Task to carry out ▸ Filter the entries below, keeping only lines with the word "flex".

:: Recorded data ::

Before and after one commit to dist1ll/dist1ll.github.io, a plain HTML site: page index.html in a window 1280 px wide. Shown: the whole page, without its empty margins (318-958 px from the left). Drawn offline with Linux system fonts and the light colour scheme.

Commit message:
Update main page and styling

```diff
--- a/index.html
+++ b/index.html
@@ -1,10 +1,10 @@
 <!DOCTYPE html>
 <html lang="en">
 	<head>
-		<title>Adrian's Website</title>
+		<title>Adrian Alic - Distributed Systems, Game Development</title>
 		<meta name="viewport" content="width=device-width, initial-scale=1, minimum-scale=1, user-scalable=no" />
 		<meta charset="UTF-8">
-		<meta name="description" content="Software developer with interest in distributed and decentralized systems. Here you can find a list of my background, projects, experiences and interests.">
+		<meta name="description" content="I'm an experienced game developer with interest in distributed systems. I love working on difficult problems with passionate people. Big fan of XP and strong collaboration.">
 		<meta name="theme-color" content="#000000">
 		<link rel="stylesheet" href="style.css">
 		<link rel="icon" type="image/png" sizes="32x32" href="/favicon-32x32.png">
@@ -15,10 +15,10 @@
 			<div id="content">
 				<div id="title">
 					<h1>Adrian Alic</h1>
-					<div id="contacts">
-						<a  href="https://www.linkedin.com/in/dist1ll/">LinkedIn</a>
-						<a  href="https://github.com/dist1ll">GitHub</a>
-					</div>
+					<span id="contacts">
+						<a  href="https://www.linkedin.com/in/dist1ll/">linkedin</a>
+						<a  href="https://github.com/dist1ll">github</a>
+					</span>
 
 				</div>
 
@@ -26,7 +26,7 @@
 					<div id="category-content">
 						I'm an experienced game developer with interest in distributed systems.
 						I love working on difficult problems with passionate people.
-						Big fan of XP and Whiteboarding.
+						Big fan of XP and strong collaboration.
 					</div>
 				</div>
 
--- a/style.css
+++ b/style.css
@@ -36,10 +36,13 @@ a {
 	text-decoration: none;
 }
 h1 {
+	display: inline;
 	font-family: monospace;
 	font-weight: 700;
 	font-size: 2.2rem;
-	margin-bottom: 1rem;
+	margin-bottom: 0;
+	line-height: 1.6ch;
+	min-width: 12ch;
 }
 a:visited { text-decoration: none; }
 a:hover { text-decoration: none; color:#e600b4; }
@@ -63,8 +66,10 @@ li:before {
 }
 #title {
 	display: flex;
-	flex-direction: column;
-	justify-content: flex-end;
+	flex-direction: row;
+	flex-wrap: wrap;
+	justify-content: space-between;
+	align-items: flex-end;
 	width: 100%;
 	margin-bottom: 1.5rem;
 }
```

:::

Answer space ▸
 	display: flex;
-	flex-direction: column;
-	justify-content: flex-end;
+	flex-direction: row;
+	flex-wrap: wrap;
+	align-items: flex-end;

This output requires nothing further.